The idea of Terraria is to dig, build, mine, craft and survive. From the moment your carefully created character is dropped into the randomly generated world, you’re in a race against time to chop down some trees and build yourself a small house to stop the bad guys getting in when the sun goes down. An initial tutorial takes you through the basics of survival, and from that point onwards you’re on your own.
The beauty of Terraria is the mix of simplicity and depth. The amount of things you can do is staggering – create a series of small huts to give you more scope to safely explore the lands around you, build a huge several-storey mansion with individual bedrooms and workshops, dig down and build some underground hideouts to serve as a mining base. When it comes to putting together some living quarters your imagination is often what stops you making things any better. But finding somewhere to live is only the beginning – the true substance of Terraria comes in using the world around you to create new and interesting equipment, in turn making your explorations easier, safer and more rewarding.
The initial collection of materials will be limited to stone, dirt, sand and other easily available materials. While these have their use, you’ll quickly need to pick up the pace and start looking for the more serious stuff. Collecting iron and copper ore will open up the chance to build an anvil and a furnace, essential for creating weapons, armour and other equipment. At this point you can turn your sand into glass, bringing up the option of windows and glass ornaments. It’s very easy to get drawn into the addiction of finding out what’s coming next, what you can make with the gems you’ve just dug up, or just what you’ll be able to do with all the silver and gold you’ve just spent 4 hours finding and hacking to bits.
What makes this even better is not having to remember any recipes. What always put me off Minecraft was having to remember how to make a table, or how to layout the various materials to make a new sword. Not so in Terraria, you just scroll through the various things available and if you’ve got the relevant stuff you can make it there and then with a single button click. Easy. With some pretty high tech stuff on offer, some of which summons huge boss creatures, it’s nice to be able to relax and just make stuff as and when you feel without all the annoyance of remembering endless combinations.
The bosses are a nasty bunch, starting off with a fairly easily defeated beast which seemingly serves just to trick you into a false sense of security before the proper bad-ass creatures get involved. At this point, it’s helpful to have a friend around to help out. Luckily, the multiplayer co-op option has you covered.
By hooking up with others online or using the local split screen option, you can join others to either work together in a huge mining expedition or just do your own thing for a while, coming together just to swap resources and build bigger and better stuff. While the split screen option was a nice thing to have, the horizontal split meant the screens ended up with very tiny visuals, with menus and text being a particular nightmare. Play online though and you’ve got the screen to yourself, giving you all the comfort of the main game mode.

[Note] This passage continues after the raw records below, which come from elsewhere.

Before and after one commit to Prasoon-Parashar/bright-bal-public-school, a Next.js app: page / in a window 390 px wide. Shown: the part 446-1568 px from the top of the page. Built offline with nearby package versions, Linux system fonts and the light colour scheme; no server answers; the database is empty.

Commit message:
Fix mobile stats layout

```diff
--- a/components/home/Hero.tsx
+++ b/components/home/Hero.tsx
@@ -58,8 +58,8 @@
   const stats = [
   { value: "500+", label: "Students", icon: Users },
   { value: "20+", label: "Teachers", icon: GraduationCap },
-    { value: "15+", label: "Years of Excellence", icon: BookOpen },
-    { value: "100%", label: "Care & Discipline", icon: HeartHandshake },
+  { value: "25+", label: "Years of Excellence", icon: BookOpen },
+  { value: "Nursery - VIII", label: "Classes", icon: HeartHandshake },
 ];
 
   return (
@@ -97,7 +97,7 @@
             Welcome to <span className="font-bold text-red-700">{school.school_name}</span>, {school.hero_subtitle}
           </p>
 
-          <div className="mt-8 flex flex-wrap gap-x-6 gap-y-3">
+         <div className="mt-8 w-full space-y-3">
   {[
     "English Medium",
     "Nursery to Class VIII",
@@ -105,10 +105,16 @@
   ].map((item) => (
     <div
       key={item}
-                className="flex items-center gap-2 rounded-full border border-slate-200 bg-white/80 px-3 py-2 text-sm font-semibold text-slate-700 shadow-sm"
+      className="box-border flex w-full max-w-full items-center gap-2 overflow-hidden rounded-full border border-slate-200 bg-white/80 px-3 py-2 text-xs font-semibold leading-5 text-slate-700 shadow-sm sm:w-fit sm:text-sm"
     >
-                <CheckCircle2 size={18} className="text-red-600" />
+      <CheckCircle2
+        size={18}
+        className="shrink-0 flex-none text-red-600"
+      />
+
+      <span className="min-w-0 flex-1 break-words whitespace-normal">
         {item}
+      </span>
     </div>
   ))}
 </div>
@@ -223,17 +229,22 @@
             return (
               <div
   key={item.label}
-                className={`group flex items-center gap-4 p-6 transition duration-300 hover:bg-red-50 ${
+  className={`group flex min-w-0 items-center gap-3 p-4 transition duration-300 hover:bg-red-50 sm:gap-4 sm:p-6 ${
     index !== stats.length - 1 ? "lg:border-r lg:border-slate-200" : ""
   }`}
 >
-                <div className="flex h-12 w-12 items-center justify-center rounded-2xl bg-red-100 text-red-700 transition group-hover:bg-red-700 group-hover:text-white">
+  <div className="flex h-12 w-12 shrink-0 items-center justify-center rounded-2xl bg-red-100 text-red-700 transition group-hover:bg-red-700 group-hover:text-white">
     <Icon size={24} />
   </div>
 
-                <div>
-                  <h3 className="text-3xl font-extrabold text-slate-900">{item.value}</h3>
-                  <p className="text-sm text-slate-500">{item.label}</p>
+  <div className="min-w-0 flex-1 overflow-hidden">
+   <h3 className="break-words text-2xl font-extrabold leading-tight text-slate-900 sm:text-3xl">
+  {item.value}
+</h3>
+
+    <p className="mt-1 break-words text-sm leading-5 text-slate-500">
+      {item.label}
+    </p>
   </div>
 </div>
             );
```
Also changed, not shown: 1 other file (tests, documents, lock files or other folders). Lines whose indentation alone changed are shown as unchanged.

Ultimately, Terraria gives back what you’re willing to put in. Despite being simpler to understand there are a lot of unexplained things in here, which you either need to figure out yourself or dip into the (admittedly superb) wiki on the official site. How did I know that weird looking thing I was trying to smash with a hammer should’ve been used to craft dangerous magical items? I figured it out after it had killed me 3 times. But that and the split screen problems aside, this is a deep, involving and almost infinite game. It’s a touch over £10 which sounds a lot for a simple looking downloadable title, but try the demo and you’ll know within the hour if it’s for you.

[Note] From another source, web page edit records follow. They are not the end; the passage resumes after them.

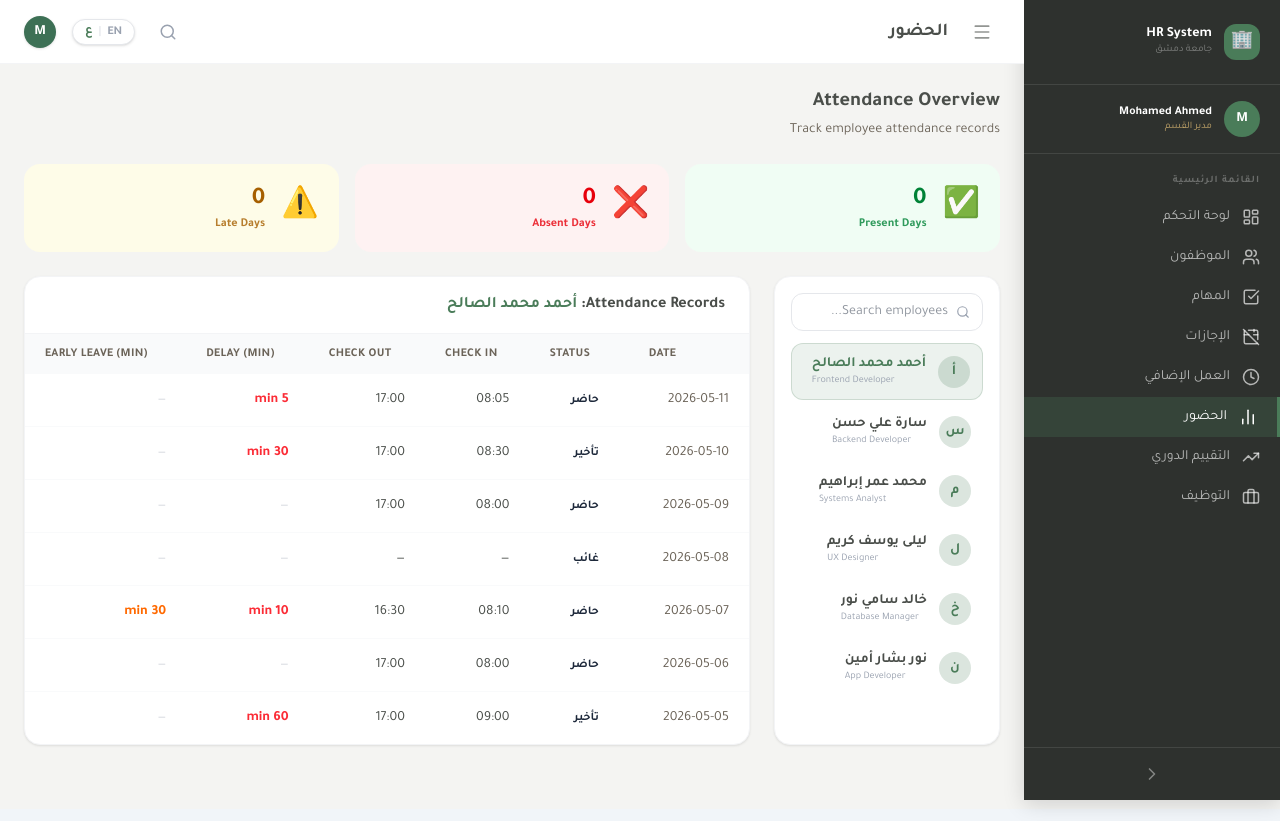
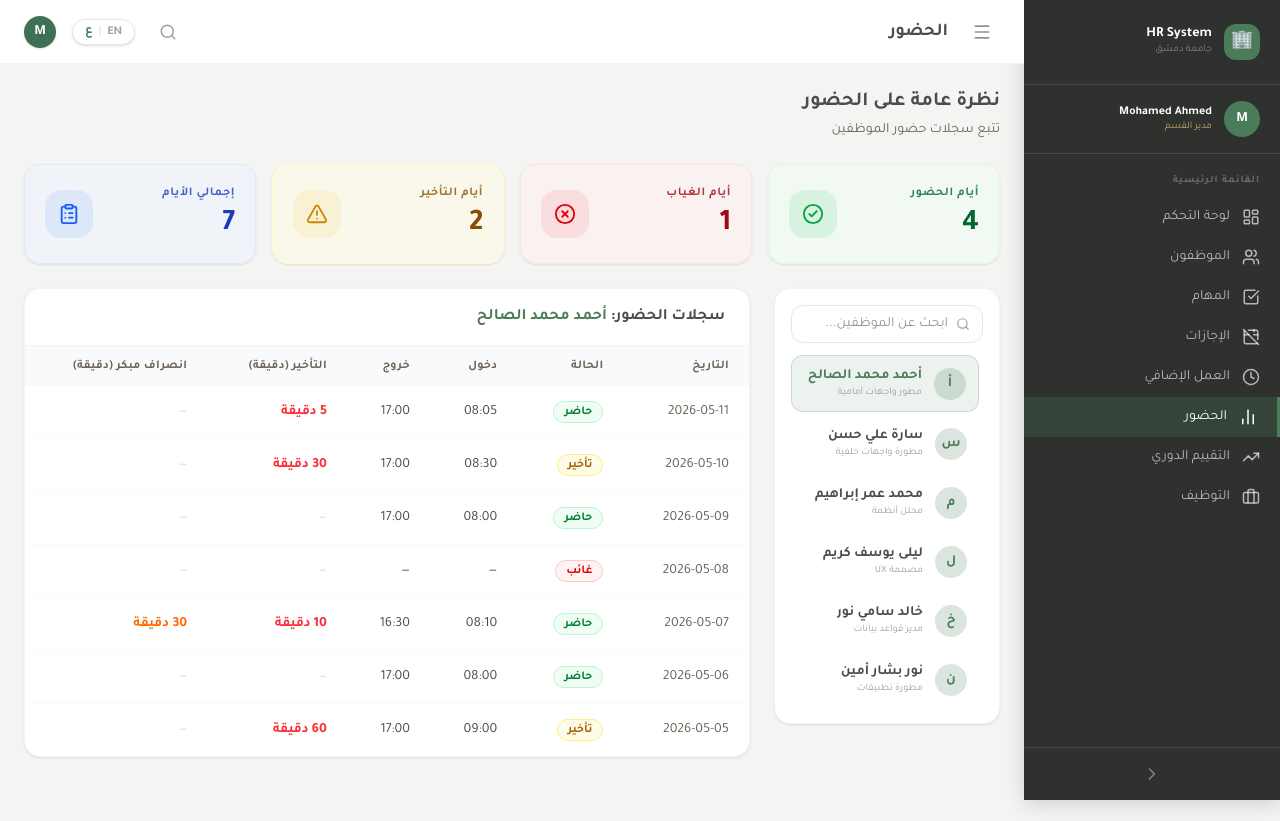
Before and after one commit to sanam2025/HR-system-, a React (Vite) app: page /manager/attendance in a window 1280 px wide. Built offline with nearby package versions, Linux system fonts and the light colour scheme.

Commit message:
feat: add AttendanceView page with dynamic data and localization support

```diff
--- a/src/core/pages/Attendance/AttendanceView.tsx
+++ b/src/core/pages/Attendance/AttendanceView.tsx
@@ -1,68 +1,156 @@
 import { useState } from 'react';
-import { mockEmployees, mockAttendance } from '../../../data/mockData';
-import { Search } from 'lucide-react';
+import { mockEmployees } from '../../../data/mockData';
+import { Search, CheckCircle2, XCircle, AlertTriangle, ClipboardList } from 'lucide-react';
+import { useLanguage } from '../../../i18n/translations/LanguageContext';
 
-const statusColors = {
-  'Present': 'bg-green-50 text-green-700',
-  'Absent': 'bg-red-50 text-red-600',
-  'Late': 'bg-yellow-50 text-yellow-700',
+const statusInfo: Record<string, { labelAr: string; labelEn: string; colorClass: string }> = {
+  'حاضر': { labelAr: 'حاضر', labelEn: 'Present', colorClass: 'bg-green-50 text-green-700 border border-green-200' },
+  'Present': { labelAr: 'حاضر', labelEn: 'Present', colorClass: 'bg-green-50 text-green-700 border border-green-200' },
+  'غائب': { labelAr: 'غائب', labelEn: 'Absent', colorClass: 'bg-red-50 text-red-600 border border-red-200' },
+  'Absent': { labelAr: 'غائب', labelEn: 'Absent', colorClass: 'bg-red-50 text-red-600 border border-red-200' },
+  'تأخير': { labelAr: 'تأخير', labelEn: 'Late', colorClass: 'bg-yellow-50 text-yellow-700 border border-yellow-200' },
+  'Late': { labelAr: 'تأخير', labelEn: 'Late', colorClass: 'bg-yellow-50 text-yellow-700 border border-yellow-200' },
+  'إجازة': { labelAr: 'إجازة', labelEn: 'On Leave', colorClass: 'bg-blue-50 text-blue-700 border border-blue-200' },
+  'On Leave': { labelAr: 'إجازة', labelEn: 'On Leave', colorClass: 'bg-blue-50 text-blue-700 border border-blue-200' },
+  'Leave': { labelAr: 'إجازة', labelEn: 'On Leave', colorClass: 'bg-blue-50 text-blue-700 border border-blue-200' },
+};
+
+// Generates dynamic attendance records per employee to make UI interactive and realistic
+const getEmployeeAttendance = (empId: number) => {
+  const base = [
+    { date: '2026-05-11', checkIn: '08:05', checkOut: '17:00', status: 'حاضر', delay: 5, earlyLeave: 0 },
+    { date: '2026-05-10', checkIn: '08:30', checkOut: '17:00', status: 'تأخير', delay: 30, earlyLeave: 0 },
+    { date: '2026-05-09', checkIn: '08:00', checkOut: '17:00', status: 'حاضر', delay: 0, earlyLeave: 0 },
+    { date: '2026-05-08', checkIn: null, checkOut: null, status: 'غائب', delay: 0, earlyLeave: 0 },
+    { date: '2026-05-07', checkIn: '08:10', checkOut: '16:30', status: 'حاضر', delay: 10, earlyLeave: 30 },
+    { date: '2026-05-06', checkIn: '08:00', checkOut: '17:00', status: 'حاضر', delay: 0, earlyLeave: 0 },
+    { date: '2026-05-05', checkIn: '09:00', checkOut: '17:00', status: 'تأخير', delay: 60, earlyLeave: 0 },
+  ];
+
+  if (empId === 1) return base;
+  if (empId === 2) { // Sara: always present, no delays
+    return base.map(r => r.status === 'غائب' || r.status === 'تأخير'
+      ? { ...r, status: 'حاضر', checkIn: '08:00', checkOut: '17:00', delay: 0, earlyLeave: 0 }
+      : r
+    );
+  }
+  if (empId === 3) { // Mohamed: high absence rate
+    return base.map((r, idx) => idx % 2 === 0
+      ? { ...r, status: 'غائب', checkIn: null, checkOut: null, delay: 0, earlyLeave: 0 }
+      : r
+    );
+  }
+  if (empId === 4) { // Layla: present with some early leaves
+    return base.map((r, idx) => r.status === 'غائب'
+      ? { ...r, status: 'حاضر', checkIn: '08:00', checkOut: '17:00', delay: 0, earlyLeave: 0 }
+      : idx === 3 ? { ...r, earlyLeave: 45 } : r
+    );
+  }
+  if (empId === 5) { // Khalid: high lateness rate
+    return base.map((r, idx) => idx % 2 === 1
+      ? { ...r, status: 'تأخير', checkIn: '08:45', checkOut: '17:00', delay: 45 }
+      : r
+    );
+  }
+  // Nour: app developer, mostly present
+  return base.map((r, idx) => idx === 0 ? { ...r, status: 'حاضر', checkIn: '08:00', delay: 0 } : r);
 };
 
 export default function AttendanceView() {
+  const { t, lang } = useLanguage();
   const [selectedEmp, setSelectedEmp] = useState(mockEmployees[0].id);
   const [query, setQuery] = useState('');
 
-  const filtered = mockEmployees.filter(e => e.name.includes(query) || (e.nameEn || '').toLowerCase().includes(query.toLowerCase()));
+  const filtered = mockEmployees.filter(e =>
+    e.name.includes(query) ||
+    (e.nameEn || '').toLowerCase().includes(query.toLowerCase())
+  );
   const employee = mockEmployees.find(e => e.id === selectedEmp);
 
-  const present = mockAttendance.filter(r => r.status === 'Present').length;
-  const absent = mockAttendance.filter(r => r.status === 'Absent').length;
-  const late = mockAttendance.filter(r => r.status === 'Late').length;
+  // Fetch dynamic attendance records based on selected employee
+  const attendanceRecords = getEmployeeAttendance(selectedEmp);
+
+  // Calculate statistics correctly matching both Arabic and English status values
+  const present = attendanceRecords.filter(r => r.status === 'حاضر' || r.status === 'Present').length;
+  const absent = attendanceRecords.filter(r => r.status === 'غائب' || r.status === 'Absent').length;
+  const late = attendanceRecords.filter(r => r.status === 'تأخير' || r.status === 'Late').length;
+  const total = attendanceRecords.length;
 
   return (
     <div className="space-y-6">
-      <div>
-        <h2 className="text-xl font-extrabold text-dark">Attendance Overview</h2>
-        <p className="text-sm text-brown mt-1">Track employee attendance records</p>
+      <div className="text-start">
+        <h2 className="text-xl font-extrabold text-dark">{t.attendance.title}</h2>
+        <p className="text-sm text-brown mt-1">{t.attendance.subtitle}</p>
       </div>
 
       {/* Summary Stats */}
-      <div className="grid grid-cols-1 md:grid-cols-3 gap-4">
+      <div className="grid grid-cols-1 sm:grid-cols-2 lg:grid-cols-4 gap-4">
         {[
-          { label: 'Present Days', value: present, icon: '✅', bg: 'bg-green-50 text-green-700' },
-          { label: 'Absent Days', value: absent, icon: '❌', bg: 'bg-red-50 text-red-600' },
-          { label: 'Late Days', value: late, icon: '⚠️', bg: 'bg-yellow-50 text-yellow-700' },
+          {
+            label: t.attendance.stats.present,
+            value: present,
+            icon: CheckCircle2,
+            bg: 'bg-green-50/60 border border-green-100 text-green-800',
+            iconBg: 'bg-green-500/10',
+            iconColor: 'text-green-600'
+          },
+          {
+            label: t.attendance.stats.absent,
+            value: absent,
+            icon: XCircle,
+            bg: 'bg-red-50/60 border border-red-100 text-red-800',
+            iconBg: 'bg-red-500/10',
+            iconColor: 'text-red-600'
+          },
+          {
+            label: t.attendance.stats.late,
+            value: late,
+            icon: AlertTriangle,
+            bg: 'bg-yellow-50/60 border border-yellow-100 text-yellow-800',
+            iconBg: 'bg-yellow-500/10',
+            iconColor: 'text-yellow-600'
+          },
+          {
+            label: t.attendance.stats.total,
+            value: total,
+            icon: ClipboardList,
+            bg: 'bg-blue-50/60 border border-blue-100 text-blue-800',
+            iconBg: 'bg-blue-500/10',
+            iconColor: 'text-blue-600'
+          },
         ].map(s => (
-          <div key={s.label} className={`rounded-2xl p-5 ${s.bg} flex items-center gap-4`}>
-            <span className="text-3xl">{s.icon}</span>
-            <div>
-              <p className="text-2xl font-extrabold">{s.value}</p>
-              <p className="text-xs font-semibold opacity-80">{s.label}</p>
+          <div key={s.label} className={`rounded-2xl p-5 ${s.bg} flex items-center justify-between shadow-card hover:shadow-card-hover hover:-translate-y-0.5 transition-all duration-200`}>
+            <div className="text-start">
+              <p className="text-xs font-bold uppercase tracking-wider opacity-80">{s.label}</p>
+              <p className="text-3xl font-extrabold mt-1.5">{s.value}</p>
+            </div>
+            <div className={`rounded-2xl flex items-center justify-center p-3 ${s.iconBg}`} style={{ width: 48, height: 48 }}>
+              <s.icon size={22} className={s.iconColor} />
             </div>
           </div>
         ))}
       </div>
 
-      <div className="grid grid-cols-1 md:grid-cols-4 gap-6">
+      <div className="grid grid-cols-1 lg:grid-cols-4 gap-6">
         {/* Employee Selector */}
-        <div className="bg-white rounded-2xl border border-gray-100 shadow-card p-4">
+        <div className="bg-white rounded-2xl border border-gray-100 shadow-card p-4 h-fit">
           <div className="flex items-center gap-2 border border-gray-200 rounded-xl px-3 py-2 mb-3 focus-within:border-green focus-within:ring-2 focus-within:ring-green/10">
             <Search size={14} className="text-gray-400" />
             <input
               type="text"
-              placeholder="Search employees..."
+              placeholder={t.attendance.searchPlaceholder}
               value={query}
               onChange={e => setQuery(e.target.value)}
-              className="flex-1 outline-none text-sm bg-transparent"
+              className="flex-1 outline-none text-sm bg-transparent text-start"
               style={{ fontFamily: 'inherit' }}
             />
           </div>
-          <div className="space-y-1">
+          <div className="space-y-1 max-h-[400px] overflow-y-auto pr-1">
             {filtered.map(emp => (
               <button
                 key={emp.id}
                 onClick={() => setSelectedEmp(emp.id)}
-                className={`w-full flex items-center gap-3 px-3 py-2.5 rounded-xl text-left transition-all ${
+                className={`w-full flex items-center gap-3 px-3 py-2.5 rounded-xl text-start transition-all ${
                   selectedEmp === emp.id
                     ? 'bg-green/10 text-green border border-green/20'
                     : 'hover:bg-gray-50 text-dark'
@@ -71,9 +159,13 @@ export default function AttendanceView() {
                 <div className="w-8 h-8 rounded-full bg-green/20 flex items-center justify-center text-green text-sm font-bold flex-shrink-0">
                   {emp.avatar}
                 </div>
-                <div className="min-w-0">
-                  <p className="text-sm font-semibold truncate">{emp.name}</p>
-                  <p className="text-[10px] text-gray-400 truncate">{emp.titleEn || emp.title}</p>
+                <div className="min-w-0 text-start">
+                  <p className="text-sm font-semibold truncate">
+                    {lang === 'en' ? emp.nameEn || emp.name : emp.name}
+                  </p>
+                  <p className="text-[10px] text-gray-400 truncate">
+                    {lang === 'en' ? emp.titleEn || emp.title : emp.title}
+                  </p>
                 </div>
               </button>
             ))}
@@ -81,55 +173,75 @@ export default function AttendanceView() {
         </div>
 
         {/* Table */}
-        <div className="md:col-span-3 bg-white rounded-2xl border border-gray-100 shadow-card overflow-hidden">
+        <div className="lg:col-span-3 bg-white rounded-2xl border border-gray-100 shadow-card overflow-hidden">
           <div className="px-6 py-4 border-b border-gray-100">
-            <h3 className="font-bold text-dark">
-              Attendance Records: <span className="text-green">{employee?.name}</span>
+            <h3 className="font-bold text-dark text-start">
+              {t.attendance.recordsTitle} <span className="text-green">{lang === 'en' ? employee?.nameEn || employee?.name : employee?.name}</span>
             </h3>
           </div>
           <div className="overflow-x-auto">
             <table className="w-full">
               <thead>
                 <tr className="bg-gray-50 text-xs font-bold text-brown uppercase tracking-wide">
-                  {['Date', 'Status', 'Check In', 'Check Out', 'Delay (min)', 'Early Leave (min)'].map(h => (
-                    <th key={h} className="px-5 py-3 text-left">{h}</th>
+                  {[
+                    t.attendance.columns.date,
+                    t.attendance.columns.status,
+                    t.attendance.columns.checkIn,
+                    t.attendance.columns.checkOut,
+                    t.attendance.columns.delay,
+                    t.attendance.columns.earlyLeave,
+                  ].map(h => (
+                    <th key={h} className="px-5 py-3 text-start">{h}</th>
                   ))}
                 </tr>
               </thead>
               <tbody className="divide-y divide-gray-50">
-                {mockAttendance.length === 0 ? (
+                {attendanceRecords.length === 0 ? (
                   <tr>
                     <td colSpan={6} className="text-center py-12 text-gray-400">
-                      No attendance records found
+                      {t.attendance.noRecords}
                     </td>
                   </tr>
                 ) : (
-                  mockAttendance.map((rec, i) => (
+                  attendanceRecords.map((rec, i) => {
+                    const statusObj = statusInfo[rec.status] || {
+                      labelAr: rec.status,
+                      labelEn: rec.status,
+                      colorClass: 'bg-gray-50 text-gray-700 border border-gray-200'
+                    };
+                    const statusLabel = lang === 'ar' ? statusObj.labelAr : statusObj.labelEn;
+
+                    return (
                       <tr key={i} className="hover:bg-gray-50/50 transition-colors">
-                      <td className="px-5 py-3.5 text-sm text-brown">{rec.date}</td>
-                      <td className="px-5 py-3.5">
-                        <span className={`text-xs font-semibold px-2.5 py-1 rounded-full ${statusColors[rec.status as keyof typeof statusColors] || ''}`}>
-                          {rec.status}
+                        <td className="px-5 py-3.5 text-sm text-brown text-start">{rec.date}</td>
+                        <td className="px-5 py-3.5 text-start">
+                          <span className={`text-xs font-semibold px-2.5 py-1 rounded-full ${statusObj.colorClass}`}>
+                            {statusLabel}
                           </span>
                         </td>
-                      <td className="px-5 py-3.5 text-sm text-dark">{rec.checkIn || '—'}</td>
-                      <td className="px-5 py-3.5 text-sm text-dark">{rec.checkOut || '—'}</td>
-                      <td className="px-5 py-3.5 text-sm">
+                        <td className="px-5 py-3.5 text-sm text-dark text-start">{rec.checkIn || '—'}</td>
+                        <td className="px-5 py-3.5 text-sm text-dark text-start">{rec.checkOut || '—'}</td>
+                        <td className="px-5 py-3.5 text-sm text-start">
                           {rec.delay > 0 ? (
-                          <span className="text-red-500 font-semibold">{rec.delay} min</span>
+                            <span className="text-red-500 font-semibold">
+                              {rec.delay} {t.attendance.min}
+                            </span>
                           ) : (
                             <span className="text-gray-300">—</span>
                           )}
                         </td>
-                      <td className="px-5 py-3.5 text-sm">
+                        <td className="px-5 py-3.5 text-sm text-start">
                           {rec.earlyLeave > 0 ? (
-                          <span className="text-orange-500 font-semibold">{rec.earlyLeave} min</span>
+                            <span className="text-orange-500 font-semibold">
+                              {rec.earlyLeave} {t.attendance.min}
+                            </span>
                           ) : (
                             <span className="text-gray-300">—</span>
                           )}
                         </td>
                       </tr>
-                  ))
+                    );
+                  })
                 )}
               </tbody>
             </table>
--- a/src/i18n/translations/ar.ts
+++ b/src/i18n/translations/ar.ts
@@ -229,6 +229,7 @@ const ar = {
     title: 'نظرة عامة على الحضور',
     subtitle: 'تتبع سجلات حضور الموظفين',
     stats: {
+      total: 'إجمالي الأيام',
       present: 'أيام الحضور',
       absent: 'أيام الغياب',
       late: 'أيام التأخير'
--- a/src/i18n/translations/en.ts
+++ b/src/i18n/translations/en.ts
@@ -232,6 +232,7 @@ const en = {
     title: 'Attendance Overview',
     subtitle: 'Track employee attendance records',
     stats: {
+      total: 'Total Days',
       present: 'Present Days',
       absent: 'Absent Days',
       late: 'Late Days'
```
Lines whose indentation alone changed are shown as unchanged.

And if you do decide to take the plunge, be prepared for some very late nights.
Reviewed on PS3